■ TASK BRIEF ■
Among the entries below, how many lines include "item"? Answer with the number only.

■ Detected change data ■
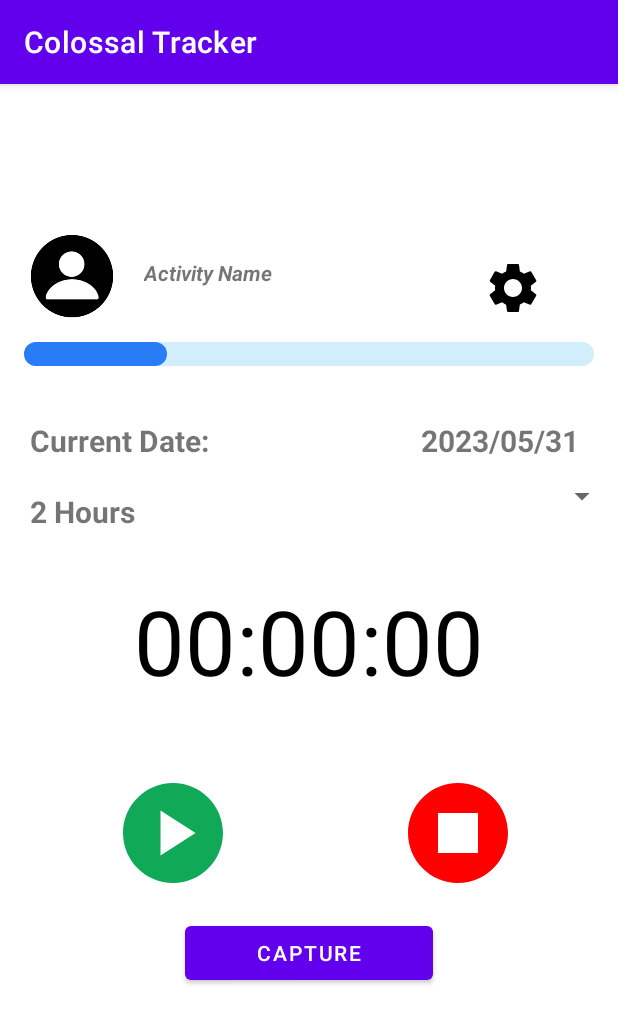
After one commit to GabrielGrobb/opsc7311_part2, an Android app: the CaptureTask screen opened directly, with no data from a screen before it, on a phone screen of 412 x 824 dp. The commit adds this screen. Shown: the top 1024 px of the screen. Run offline under Robolectric (Android 15) with nearby library versions, the phone set to English and light mode, and no system bars.

Commit message:
Created the activity timer page. Added new strings to the resources. Created a custom progress bar.

```diff
--- a/app/src/main/AndroidManifest.xml
+++ b/app/src/main/AndroidManifest.xml
@@ -11,6 +11,9 @@
         android:supportsRtl="true"
         android:theme="@style/Theme.Opsc7311_part2"
         tools:targetApi="31">
+        <activity
+            android:name=".CaptureTask"
+            android:exported="false" />
         <activity
             android:name=".RegisterActivity"
             android:exported="false" />
--- /dev/null
+++ b/app/src/main/java/com/example/opsc7311_part2/CaptureTask.kt
@@ -0,0 +1,11 @@
+package com.example.opsc7311_part2
+
+import androidx.appcompat.app.AppCompatActivity
+import android.os.Bundle
+
+class CaptureTask : AppCompatActivity() {
+    override fun onCreate(savedInstanceState: Bundle?) {
+        super.onCreate(savedInstanceState)
+        setContentView(R.layout.activity_capture_task)
+    }
+}
--- /dev/null
+++ b/app/src/main/res/drawable/baseline_play_circle_24.xml
@@ -0,0 +1,5 @@
+<vector android:height="80dp" android:tint="#0FA958"
+    android:viewportHeight="24" android:viewportWidth="24"
+    android:width="80dp" xmlns:android="http://schemas.android.com/apk/res/android">
+    <path android:fillColor="@android:color/white" android:pathData="M12,2C6.48,2 2,6.48 2,12s4.48,10 10,10s10,-4.48 10,-10S17.52,2 12,2zM9.5,16.5v-9l7,4.5L9.5,16.5z"/>
+</vector>
--- /dev/null
+++ b/app/src/main/res/drawable/baseline_stop_circle_24.xml
@@ -0,0 +1,5 @@
+<vector android:height="80dp" android:tint="#FF0000"
+    android:viewportHeight="24" android:viewportWidth="24"
+    android:width="80dp" xmlns:android="http://schemas.android.com/apk/res/android">
+    <path android:fillColor="@android:color/white" android:pathData="M12,2C6.48,2 2,6.48 2,12c0,5.52 4.48,10 10,10s10,-4.48 10,-10C22,6.48 17.52,2 12,2zM16,16H8V8h8V16z"/>
+</vector>
--- /dev/null
+++ b/app/src/main/res/drawable/custom_progress_bg.xml
@@ -0,0 +1,19 @@
+<?xml version="1.0" encoding="utf-8"?>
+<layer-list xmlns:android="http://schemas.android.com/apk/res/android">
+
+    <item>
+        <shape android:shape="rectangle">
+            <corners android:radius="20dp"/>
+            <solid android:color="#D2EDFC"/>
+        </shape>
+    </item>>
+
+    <item android:id="@+id/progress">
+        <scale android:scaleWidth="100%">
+            <shape android:shape="rectangle">
+                <corners android:radius="20dp"/>
+                <solid android:color="#287CF6"/>
+            </shape>
+        </scale>
+    </item>>
+</layer-list>
--- /dev/null
+++ b/app/src/main/res/layout/activity_capture_task.xml
@@ -0,0 +1,177 @@
+<?xml version="1.0" encoding="utf-8"?>
+<RelativeLayout xmlns:android="http://schemas.android.com/apk/res/android"
+    xmlns:app="http://schemas.android.com/apk/res-auto"
+    xmlns:tools="http://schemas.android.com/tools"
+    android:layout_width="match_parent"
+    android:layout_height="match_parent"
+    tools:context=".CaptureTask">
+
+    <LinearLayout
+        android:layout_width="match_parent"
+        android:layout_height="match_parent"
+        android:orientation="vertical">
+
+        <!--<androidx.appcompat.widget.Toolbar
+            android:id="@+id/nav_toolbar"
+            android:layout_width="match_parent"
+            android:layout_height="wrap_content"
+            android:background="?attr/colorPrimary"
+            android:minHeight="?attr/actionBarSize"
+            android:theme="?attr/actionBarTheme" />-->
+
+        <LinearLayout
+            android:layout_width="match_parent"
+            android:layout_height="wrap_content"
+            android:layout_marginTop="100dp"
+            android:orientation="horizontal">
+
+            <ImageView
+                android:id="@+id/imageView"
+                android:layout_width="73dp"
+                android:layout_height="match_parent"
+                android:layout_weight="1"
+                app:srcCompat="@drawable/default_profile" />
+
+            <TextView
+                android:id="@+id/txtActivityName"
+                android:layout_width="wrap_content"
+                android:layout_height="wrap_content"
+                android:layout_marginTop="16dp"
+                android:layout_toRightOf="@id/imageView"
+                android:layout_weight="4"
+                android:text="Activity Name"
+                android:textStyle="italic|bold" />
+
+            <ImageView
+                android:id="@+id/activitySettingsIcon"
+                android:layout_width="40dp"
+                android:layout_height="40dp"
+                android:layout_marginLeft="50dp"
+                android:layout_marginTop="16dp"
+                android:layout_marginRight="50dp"
+
+                app:srcCompat="@drawable/settings" />
+
+        </LinearLayout>
+
+
+        <ProgressBar
+            android:id="@+id/progressBar"
+            style="?android:attr/progressBarStyleHorizontal"
+            android:layout_width="match_parent"
+            android:layout_height="wrap_content"
+            android:layout_marginTop="16dp"
+            android:layout_marginLeft="16dp"
+            android:layout_marginRight="16dp"
+            android:layout_marginBottom="16dp"
+            android:progressDrawable="@drawable/custom_progress_bg"
+            android:progress="25"/>
+
+        <LinearLayout
+            android:layout_width="match_parent"
+            android:layout_height="wrap_content"
+            android:orientation="horizontal">
+
+            <TextView
+                android:id="@+id/txtvCurrentDate"
+                android:layout_width="wrap_content"
+                android:layout_height="wrap_content"
+                android:layout_weight="1"
+                android:paddingLeft="20dp"
+                android:paddingTop="20dp"
+                android:text="@string/activity_current_date"
+                android:textSize="20dp"
+                android:textStyle="bold" />
+
+            <TextView
+                android:id="@+id/CurrentDate"
+                android:layout_width="29dp"
+                android:layout_height="wrap_content"
+                android:layout_weight="1"
+                android:paddingLeft="20dp"
+                android:paddingTop="20dp"
+                android:text="2023/05/31"
+                android:textSize="20dp"
+                android:textStyle="bold" />
+
+
+        </LinearLayout>
+
+        <LinearLayout
+            android:layout_width="match_parent"
+            android:layout_height="wrap_content"
+            android:orientation="horizontal">
+
+            <TextView
+                android:id="@+id/txtvDuration"
+                android:layout_width="wrap_content"
+                android:layout_height="wrap_content"
+                android:layout_weight="1"
+                android:paddingLeft="20dp"
+                android:paddingTop="20dp"
+                android:text="2 Hours"
+                android:textSize="20dp"
+                android:textStyle="bold" />
+
+            <Spinner
+                android:id="@+id/dropDownTimeFormat"
+                android:layout_width="150dp"
+                android:layout_height="match_parent" />
+
+
+        </LinearLayout>
+
+        <TextView
+            android:id="@+id/txtTimerCounter"
+            android:layout_width="wrap_content"
+            android:layout_height="wrap_content"
+            android:textSize="60dp"
+            android:text="00:00:00"
+            android:textColor="@color/black"
+            android:layout_gravity="center"
+            android:layout_marginTop="32dp"
+            android:layout_marginBottom="32dp"/>
+
+        <LinearLayout
+            android:layout_width="match_parent"
+            android:layout_height="wrap_content"
+            android:orientation="horizontal"
+            android:layout_marginTop="16dp">
+
+            <ImageButton
+                android:id="@+id/btnPlay"
+                android:layout_width="190dp"
+                android:layout_height="80dp"
+                android:layout_gravity="left"
+                android:layout_marginLeft="20dp"
+                android:background="@color/white"
+                app:srcCompat="@drawable/baseline_play_circle_24" />
+
+            <ImageButton
+                android:id="@+id/btnStop"
+                android:layout_width="190dp"
+                android:layout_height="80dp"
+                android:layout_gravity="right"
+                android:layout_marginRight="20dp"
+                android:background="@color/white"
+                app:srcCompat="@drawable/baseline_stop_circle_24" />
+
+
+        </LinearLayout>
+
+
+
+        <Button
+            android:id="@+id/btnCapture"
+            android:layout_width="165dp"
+            android:layout_height="wrap_content"
+            android:layout_gravity="center"
+            android:layout_marginTop="16dp"
+            android:text="Capture" />
+
+
+
+
+    </LinearLayout>
+
+</RelativeLayout>
--- a/app/src/main/res/layout/activity_register.xml
+++ b/app/src/main/res/layout/activity_register.xml
@@ -121,6 +121,7 @@
                 style="@style/Widget.MaterialComponents.TextInputLayout.OutlinedBox.Dense"
                 android:layout_width="178dp"
                 android:layout_height="wrap_content"
+                android:layout_marginRight="16dp"
                 android:layout_marginBottom="15dp"
                 android:textColorHint="@color/black"
                 app:boxBackgroundColor="@color/default_background"
@@ -128,8 +129,7 @@
                 app:boxCornerRadiusBottomStart="20dp"
                 app:boxCornerRadiusTopEnd="20dp"
                 app:boxCornerRadiusTopStart="20dp"
-                app:hintTextColor="@color/black"
-                android:layout_marginRight="16dp">
+                app:hintTextColor="@color/black">
 
                 <com.google.android.material.textfield.TextInputEditText
                     android:id="@+id/txtFirstname"
@@ -150,6 +150,7 @@
                 style="@style/Widget.MaterialComponents.TextInputLayout.OutlinedBox.Dense"
                 android:layout_width="178dp"
                 android:layout_height="wrap_content"
+                android:layout_marginLeft="16dp"
                 android:layout_marginBottom="15dp"
                 android:textColorHint="@color/black"
                 app:boxBackgroundColor="@color/default_background"
@@ -157,8 +158,7 @@
                 app:boxCornerRadiusBottomStart="20dp"
                 app:boxCornerRadiusTopEnd="20dp"
                 app:boxCornerRadiusTopStart="20dp"
-                app:hintTextColor="@color/black"
-                android:layout_marginLeft="16dp">
+                app:hintTextColor="@color/black">
 
                 <com.google.android.material.textfield.TextInputEditText
                     android:id="@+id/txtSurname"
--- a/app/src/main/res/values/strings.xml
+++ b/app/src/main/res/values/strings.xml
@@ -34,4 +34,12 @@
     <string name="category_name">Category Name...</string>
     --Category Page
     <string name="category_header">Category</string>
+    -- Capture Task Page
+    <string name="activity_current_date">Current Date:</string>
+    <string-array name="timeformat_array">
+        <item>Hrs</item>
+        <item>Min</item>
+        <item>Sec</item>
+    </string-array>
+
 </resources>
```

■ TASK RESULT ■
7